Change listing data
▬▬▬▬▬▬
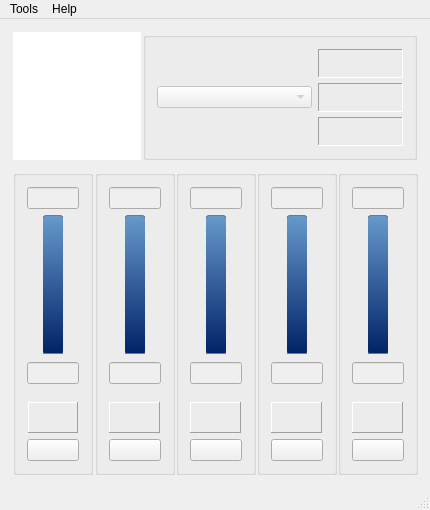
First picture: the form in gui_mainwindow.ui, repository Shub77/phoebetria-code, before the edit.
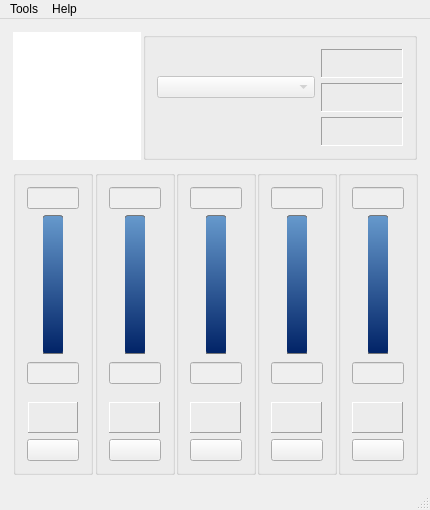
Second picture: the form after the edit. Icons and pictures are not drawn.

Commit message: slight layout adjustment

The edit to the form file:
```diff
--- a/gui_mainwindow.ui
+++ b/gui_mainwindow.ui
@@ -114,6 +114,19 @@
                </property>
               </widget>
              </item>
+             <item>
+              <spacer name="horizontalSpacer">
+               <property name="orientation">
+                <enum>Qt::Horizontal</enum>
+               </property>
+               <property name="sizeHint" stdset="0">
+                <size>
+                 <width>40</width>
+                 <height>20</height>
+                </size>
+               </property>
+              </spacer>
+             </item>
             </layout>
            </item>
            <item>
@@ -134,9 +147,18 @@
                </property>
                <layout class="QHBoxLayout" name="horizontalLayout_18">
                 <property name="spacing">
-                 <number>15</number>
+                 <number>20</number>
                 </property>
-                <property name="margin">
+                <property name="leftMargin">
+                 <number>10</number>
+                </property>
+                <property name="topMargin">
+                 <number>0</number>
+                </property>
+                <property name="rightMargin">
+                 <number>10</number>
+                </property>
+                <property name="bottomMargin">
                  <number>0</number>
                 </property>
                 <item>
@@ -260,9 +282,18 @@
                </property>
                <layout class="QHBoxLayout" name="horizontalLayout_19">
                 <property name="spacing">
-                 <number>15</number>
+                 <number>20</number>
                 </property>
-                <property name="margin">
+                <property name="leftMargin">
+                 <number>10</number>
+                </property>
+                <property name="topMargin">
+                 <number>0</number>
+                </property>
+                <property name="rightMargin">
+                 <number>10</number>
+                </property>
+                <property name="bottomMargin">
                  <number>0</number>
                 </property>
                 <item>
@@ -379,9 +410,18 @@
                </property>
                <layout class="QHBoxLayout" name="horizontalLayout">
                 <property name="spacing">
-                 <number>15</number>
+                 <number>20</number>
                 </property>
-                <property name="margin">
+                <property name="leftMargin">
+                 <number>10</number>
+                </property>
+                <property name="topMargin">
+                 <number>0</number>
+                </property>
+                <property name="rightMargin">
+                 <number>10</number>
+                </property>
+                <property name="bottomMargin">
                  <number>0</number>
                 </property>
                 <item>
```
▬▬▬▬▬▬
> **About this task**
Only the pictures are to be left out; write out all the other data exactly.

> **Written solution**
First picture: the form in gui_mainwindow.ui, repository Shub77/phoebetria-code, before the edit.
Second picture: the form after the edit. Icons and pictures are not drawn.

Commit message: slight layout adjustment

The edit to the form file:
```diff
--- a/gui_mainwindow.ui
+++ b/gui_mainwindow.ui
@@ -114,6 +114,19 @@
                </property>
               </widget>
              </item>
+             <item>
+              <spacer name="horizontalSpacer">
+               <property name="orientation">
+                <enum>Qt::Horizontal</enum>
+               </property>
+               <property name="sizeHint" stdset="0">
+                <size>
+                 <width>40</width>
+                 <height>20</height>
+                </size>
+               </property>
+              </spacer>
+             </item>
             </layout>
            </item>
            <item>
@@ -134,9 +147,18 @@
                </property>
                <layout class="QHBoxLayout" name="horizontalLayout_18">
                 <property name="spacing">
-                 <number>15</number>
+                 <number>20</number>
                 </property>
-                <property name="margin">
+                <property name="leftMargin">
+                 <number>10</number>
+                </property>
+                <property name="topMargin">
+                 <number>0</number>
+                </property>
+                <property name="rightMargin">
+                 <number>10</number>
+                </property>
+                <property name="bottomMargin">
                  <number>0</number>
                 </property>
                 <item>
@@ -260,9 +282,18 @@
                </property>
                <layout class="QHBoxLayout" name="horizontalLayout_19">
                 <property name="spacing">
-                 <number>15</number>
+                 <number>20</number>
                 </property>
-                <property name="margin">
+                <property name="leftMargin">
+                 <number>10</number>
+                </property>
+                <property name="topMargin">
+                 <number>0</number>
+                </property>
+                <property name="rightMargin">
+                 <number>10</number>
+                </property>
+                <property name="bottomMargin">
                  <number>0</number>
                 </property>
                 <item>
@@ -379,9 +410,18 @@
                </property>
                <layout class="QHBoxLayout" name="horizontalLayout">
                 <property name="spacing">
-                 <number>15</number>
+                 <number>20</number>
                 </property>
-                <property name="margin">
+                <property name="leftMargin">
+                 <number>10</number>
+                </property>
+                <property name="topMargin">
+                 <number>0</number>
+                </property>
+                <property name="rightMargin">
+                 <number>10</number>
+                </property>
+                <property name="bottomMargin">
                  <number>0</number>
                 </property>
                 <item>
```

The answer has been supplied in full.